146 views

Redshift due to a static gravitational field and the conservation of energy [duplicate]
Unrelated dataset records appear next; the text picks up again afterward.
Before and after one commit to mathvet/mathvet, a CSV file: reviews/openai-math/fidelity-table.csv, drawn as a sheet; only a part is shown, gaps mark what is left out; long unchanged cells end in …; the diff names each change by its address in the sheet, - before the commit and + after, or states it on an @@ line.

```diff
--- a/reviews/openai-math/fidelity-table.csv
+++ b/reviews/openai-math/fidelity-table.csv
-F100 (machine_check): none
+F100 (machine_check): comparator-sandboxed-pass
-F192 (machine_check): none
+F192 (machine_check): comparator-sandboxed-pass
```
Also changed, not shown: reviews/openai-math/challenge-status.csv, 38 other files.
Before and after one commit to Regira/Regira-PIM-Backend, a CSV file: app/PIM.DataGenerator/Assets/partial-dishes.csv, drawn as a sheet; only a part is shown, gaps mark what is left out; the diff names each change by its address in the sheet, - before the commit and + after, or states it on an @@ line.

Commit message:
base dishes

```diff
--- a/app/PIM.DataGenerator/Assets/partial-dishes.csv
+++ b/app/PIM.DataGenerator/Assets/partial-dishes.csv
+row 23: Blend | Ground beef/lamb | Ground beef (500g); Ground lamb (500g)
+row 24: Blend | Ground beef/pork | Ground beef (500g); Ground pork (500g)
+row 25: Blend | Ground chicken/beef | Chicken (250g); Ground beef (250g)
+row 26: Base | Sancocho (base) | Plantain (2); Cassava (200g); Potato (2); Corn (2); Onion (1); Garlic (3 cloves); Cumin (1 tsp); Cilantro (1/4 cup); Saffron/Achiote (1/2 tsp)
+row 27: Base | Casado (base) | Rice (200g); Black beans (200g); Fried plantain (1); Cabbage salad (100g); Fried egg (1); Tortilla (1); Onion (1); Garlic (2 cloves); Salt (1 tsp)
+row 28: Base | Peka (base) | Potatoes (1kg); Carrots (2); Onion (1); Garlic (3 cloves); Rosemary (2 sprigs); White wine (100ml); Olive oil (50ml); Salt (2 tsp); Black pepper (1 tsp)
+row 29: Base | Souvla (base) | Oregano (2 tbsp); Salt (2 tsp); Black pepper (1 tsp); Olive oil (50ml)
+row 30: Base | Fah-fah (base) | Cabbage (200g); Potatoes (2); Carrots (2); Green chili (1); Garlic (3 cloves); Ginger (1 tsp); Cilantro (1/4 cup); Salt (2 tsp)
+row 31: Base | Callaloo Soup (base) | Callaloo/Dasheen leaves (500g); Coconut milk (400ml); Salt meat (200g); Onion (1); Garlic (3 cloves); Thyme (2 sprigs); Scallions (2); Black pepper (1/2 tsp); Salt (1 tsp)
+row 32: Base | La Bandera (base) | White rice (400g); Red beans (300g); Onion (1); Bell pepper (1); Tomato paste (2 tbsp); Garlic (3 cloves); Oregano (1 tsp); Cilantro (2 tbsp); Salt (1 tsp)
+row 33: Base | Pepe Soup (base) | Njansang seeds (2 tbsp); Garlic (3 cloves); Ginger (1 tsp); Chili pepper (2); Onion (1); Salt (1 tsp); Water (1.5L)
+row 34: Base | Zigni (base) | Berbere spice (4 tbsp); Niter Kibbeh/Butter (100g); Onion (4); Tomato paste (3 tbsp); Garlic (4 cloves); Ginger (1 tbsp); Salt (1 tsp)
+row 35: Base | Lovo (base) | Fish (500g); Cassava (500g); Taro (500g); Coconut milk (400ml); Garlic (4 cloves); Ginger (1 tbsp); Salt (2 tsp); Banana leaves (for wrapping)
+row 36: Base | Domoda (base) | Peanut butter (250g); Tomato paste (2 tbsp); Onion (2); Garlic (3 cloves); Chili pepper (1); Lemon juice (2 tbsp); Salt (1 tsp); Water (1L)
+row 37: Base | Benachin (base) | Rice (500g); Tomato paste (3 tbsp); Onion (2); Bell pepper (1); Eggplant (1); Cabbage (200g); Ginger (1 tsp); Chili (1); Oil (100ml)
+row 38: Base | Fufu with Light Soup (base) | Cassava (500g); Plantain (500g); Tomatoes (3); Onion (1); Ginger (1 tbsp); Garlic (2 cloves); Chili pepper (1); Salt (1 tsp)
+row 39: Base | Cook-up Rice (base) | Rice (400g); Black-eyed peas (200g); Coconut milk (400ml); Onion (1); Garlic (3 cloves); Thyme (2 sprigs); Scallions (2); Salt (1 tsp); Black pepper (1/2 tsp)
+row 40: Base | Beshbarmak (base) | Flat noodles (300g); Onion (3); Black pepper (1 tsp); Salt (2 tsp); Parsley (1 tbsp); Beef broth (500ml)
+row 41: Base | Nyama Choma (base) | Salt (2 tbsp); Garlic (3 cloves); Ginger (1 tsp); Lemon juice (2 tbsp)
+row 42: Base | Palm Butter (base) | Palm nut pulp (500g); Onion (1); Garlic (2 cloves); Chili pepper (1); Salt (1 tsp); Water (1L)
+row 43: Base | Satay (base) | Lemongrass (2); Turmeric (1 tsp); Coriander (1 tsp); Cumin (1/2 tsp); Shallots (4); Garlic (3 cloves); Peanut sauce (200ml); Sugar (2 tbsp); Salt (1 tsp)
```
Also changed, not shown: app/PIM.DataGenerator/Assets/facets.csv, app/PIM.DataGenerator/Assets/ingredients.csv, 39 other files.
I am standing on the surface of some planet. Gravity is described via General Relativity with some static metric (e.g. the Schwarzschild metric, so static means no time dependence, but the metric may ...